This is brain fog in all its frustrating, and sometimes scary glory.
You Can No Longer do Two Things at Once
This is like overstimulation, but it comes from inside, and is usually under your control. When you're suffering from fibro-fog, switch off the radio when driving, because you can no longer deal safely with the distraction. Even being involved in deep thought processes can be so distracting that you can forget what you're doing, or do it badly. Ever sent the kids off to school, worried that they had a healthy enough lunch, then discovered later that you had tidied the kitchen table putting the butter in the bin, the dirty plates in the fridge, and left the milk on top of the diswasher.
Your Keys are in the Fridge
This is a classic complaint for people with fibromyalgia. You would not believe the number of things that we find in the wrong places.
The only remedy for this is to have a limited number of 'safe' places for a number of key items. For example, my 'downstairs' reading glasses case is on the hall table. If I can't put my reading glasses into this case, they stay on the top of my head. My handbag goes under a particular chair in the kitchen. My car keys in my handbag.
Of course the only way you can make this work is to shout REALLY loudly at anyone who moves stuff in the interest of 'tidying'. Explain that each time you lose your keys it can take as much as half an hour to an hour out of your day.
Or better still forget to pick them up from the office as you keep getting distracted from the hunt for the missing keys!
Your Memory is Shot
Memory is a real problem for fibromyalgia sufferers, and it is at its worst when fibro-fog is at its thickest. Learning new information is difficult. Copying text is almost impossible. Comparing two open web-pages is a herculean task involving much switching back and forth which only adds to confusion.

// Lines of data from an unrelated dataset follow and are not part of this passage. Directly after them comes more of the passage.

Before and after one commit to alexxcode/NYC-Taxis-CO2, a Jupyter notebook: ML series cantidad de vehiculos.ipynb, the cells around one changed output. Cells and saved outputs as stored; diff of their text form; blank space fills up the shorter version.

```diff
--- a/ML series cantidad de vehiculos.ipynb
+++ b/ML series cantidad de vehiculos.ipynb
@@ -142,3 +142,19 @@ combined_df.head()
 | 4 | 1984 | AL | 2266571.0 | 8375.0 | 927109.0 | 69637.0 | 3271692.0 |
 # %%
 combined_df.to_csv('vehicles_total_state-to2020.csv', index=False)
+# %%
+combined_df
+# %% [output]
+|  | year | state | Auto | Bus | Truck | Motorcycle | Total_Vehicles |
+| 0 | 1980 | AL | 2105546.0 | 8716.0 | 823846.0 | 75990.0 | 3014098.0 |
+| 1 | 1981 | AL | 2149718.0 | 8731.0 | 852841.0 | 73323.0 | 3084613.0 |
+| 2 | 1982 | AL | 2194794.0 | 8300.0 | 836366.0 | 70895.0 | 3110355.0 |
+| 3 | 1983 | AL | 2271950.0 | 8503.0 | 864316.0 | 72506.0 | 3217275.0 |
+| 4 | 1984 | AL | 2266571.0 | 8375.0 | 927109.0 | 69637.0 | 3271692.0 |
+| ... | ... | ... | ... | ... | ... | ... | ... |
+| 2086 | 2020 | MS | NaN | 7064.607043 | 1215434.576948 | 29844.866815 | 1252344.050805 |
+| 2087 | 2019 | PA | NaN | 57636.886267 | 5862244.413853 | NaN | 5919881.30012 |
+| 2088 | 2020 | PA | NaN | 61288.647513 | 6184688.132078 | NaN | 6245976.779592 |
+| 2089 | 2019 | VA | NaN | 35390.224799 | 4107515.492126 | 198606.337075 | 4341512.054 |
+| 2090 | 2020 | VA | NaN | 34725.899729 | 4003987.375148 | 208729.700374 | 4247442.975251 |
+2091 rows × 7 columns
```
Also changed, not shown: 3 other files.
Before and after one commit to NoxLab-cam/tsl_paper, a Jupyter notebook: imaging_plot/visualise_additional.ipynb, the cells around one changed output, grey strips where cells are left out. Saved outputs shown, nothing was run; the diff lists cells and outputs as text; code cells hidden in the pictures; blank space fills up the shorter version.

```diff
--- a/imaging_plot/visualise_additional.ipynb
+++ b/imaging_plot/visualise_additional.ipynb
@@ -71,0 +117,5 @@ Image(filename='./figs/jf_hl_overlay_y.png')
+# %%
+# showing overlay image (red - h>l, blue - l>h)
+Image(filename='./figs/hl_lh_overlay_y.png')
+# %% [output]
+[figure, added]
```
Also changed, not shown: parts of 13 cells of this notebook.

Even the most basic of memory functions, the recording of our daily lives, is disrupted by fibro-fog. Details of meeting people, what you ate, what restaurants you ate in, all these may be poorly recorded if you are in the middle of a fibro-fog episode.
The next day you may be scared to find whole chunks of the day before 'missing' or so vague, that they may as well be missing.
Fibro-fog is not proof you have Alzheimer's. It does not mean you have had a stroke, or a brain tumour. You are not going mad. It should not merely be written of a symptom of depression, or anxiety if you happen to suffer from either of these conditions along with your fibromyalgia (although either can intensify it.)
Fibrofog is an extremely annoying, but benign symptom of fibromyalgia. It gets worse when you are tired , in pain or stressed, but will not deteriorate with time.
There is no magic bullet to cure it, but you will be able to moderate its effect on your life with careful management.